Thoughts/emotions – using methods to reduce stress and change way of thinking towards more positive, eg, focussing on what can do, rather than what can’t. Therapy can support with this.
Lifestyle – diet, smoking, alcohol. Your GP or practice nurse can support with this.
Pain/life story – Going back to when the pains started and looking at correlations between worrying period and worsening pain – therapy may help with this.
Physical activity – Gradually, and without fear, physiotherapists can support with this
Often people have been living with pain for many years and have tried lots of different methods to attempt to cure the pain and are usually experts when it comes to their own experience of pain. One approach, that I like to use with patients is to consider chronic pain as a disease state in itself and therefore support my patients to look at ways to live with and control pain, rather than cure."
TENS MACHINES: Transcutaneous electrical nerve stimulation (also known as TENS) is a method of pain relief involving the use of a mild electrical current. A TENS machine is a small, battery-operated device that has leads connected to sticky pads called electrodes: “This distracts the person from the initial pain they are feeling, dampens down the pain receptors and also increases endorphins – the body’s natural painkillers. There don’t cause any harm, so are worth a try and some people find them extremely helpful”
JOINT PAIN: Steroid injections can be used for musculoskeletal joint pain, especially knees, shoulders and the small joints of the hands and feet. “They work for the majority of people, but not everyone and 1 injection can alleviate pain for several months. One of the GP’s at your surgery may be able to do this for you, without a referral”
PAINKILLERS: Zoe identifies numerous painkillers people can take to help with pain such as; paracetamol, Ibuprofen and neuropathic painkillers: “Neuropathic painkillers, such as Gabapentin, Amitriptyline and Pregabalin calm down the nerve activity and can work really well with nerve pain especially if caused by nerve damage.”
PSYCHOLOGY THERAPY: Relaxation techniques, such as mindfulness and meditation, or with professional support from a therapist can be very helpful and often are the most important factor, when it comes to living with chronic pain “Some people find it difficult to accept that pain is a part of their life, so having psychological therapy can help them accept this and start to rebuild their life with the pain, which in itself can help control the pain.”
Self help / Support groups
There are lots of self-help advice available from a variety of organisations supporting people living with long-term pain, such as:
This 20 minute guided meditation course from Meditainment is easy-to-follow, free and proven to help people cope with chronic pain.
It's part of the Pathway through Pain online course which is provided by the NHS in some areas for people with persistent pain. Ask your GP or pain specialist how to access the course.

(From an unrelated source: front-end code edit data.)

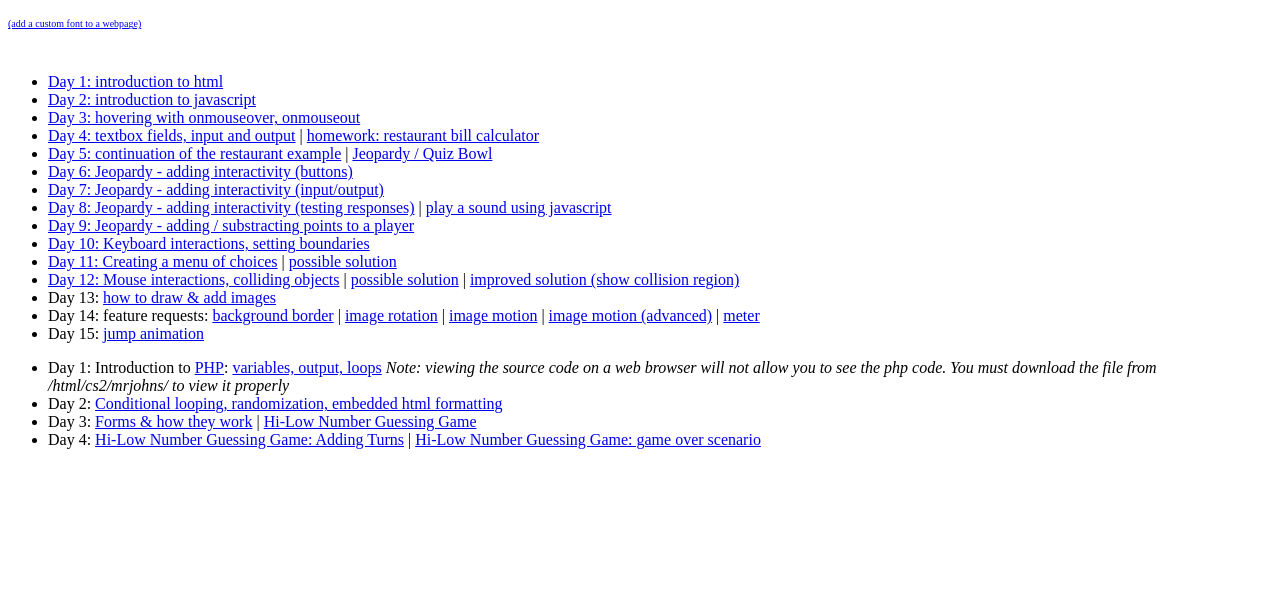
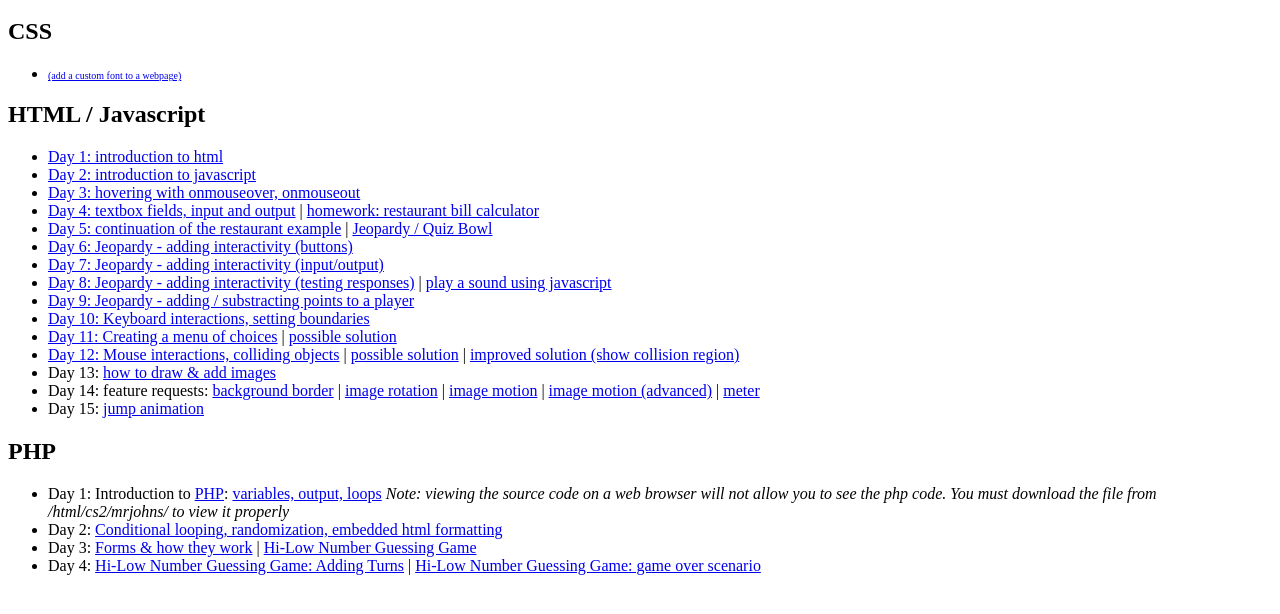
Before and after one commit to clintjohns/clintjohns.github.io, a plain HTML site: page index.html in a window 1280 px wide. Shown: the part 44-658 px from the top of the page. Drawn offline with Linux system fonts and the light colour scheme.

Commit message:
add headers

```diff
--- a/index.html
+++ b/index.html
@@ -15,8 +15,11 @@
 
 	<body>
 		<h1>CS2: Web Programming</h1>
-		<p style="font-size:10px"><a href="customFontExample.html">(add a custom font to a webpage)</a></font></p>
-		<br>
+		<h2>CSS</h2>
+		<ul>
+			<li><p style="font-size:10px"><a href="customFontExample.html">(add a custom font to a webpage)</a></font></p></li>
+		</ul>
+		<h2>HTML / Javascript</h2>
 		<ul>
 			<li><a href="myfirstwebpage.html">Day 1: introduction to html</a></li>
 			<li><a href="myfirstinteractivewebpage.html">Day 2: introduction to javascript</a></li>
@@ -34,6 +37,7 @@
 			<li>Day 14: feature requests: <a href="gameBoard.html">background border</a> | <a href="imageRotation.html">image rotation</a> | <a href="motion.html">image motion</a> | <a href="motion2.html">image motion (advanced)</a> | <a href="meter.html">meter</a></li>
 			<li>Day 15: <a href="jumpAnimation.html">jump animation</a></li>
 		</ul>
+		<h2>PHP</h2>
 		<ul>
 			<li>Day 1: Introduction to <a href="www.php.net">PHP</a>: <a href="example.php">variables, output, loops</a> <i>Note: viewing the source code on a web browser will not allow you to see the php code. You must download the file from /html/cs2/mrjohns/ to view it properly</i></li>
 			<li>Day 2: <a href="thingsILike.php">Conditional looping, randomization, embedded html formatting</a></li>
```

GPs can refer complex cases to specialist pain clinic. Dr Zoe says “Your GP can refer to a specialist pain clinic, where pain is assessed holistically. Everyone’s solutions to managing chronic pain will be different. Pain clinics offer a wide range of treatments and support in developing self-help skills to control and relieve your pain.”
Some people receiving treatment at a pain clinic may be offered a pain-management programme (PMP). The aim of a PMP is to improve your quality of life, despite your pain, rather than reducing your pain.
PMPs are usually delivered through a series of group sessions with other people with persistent pain, in a friendly environment.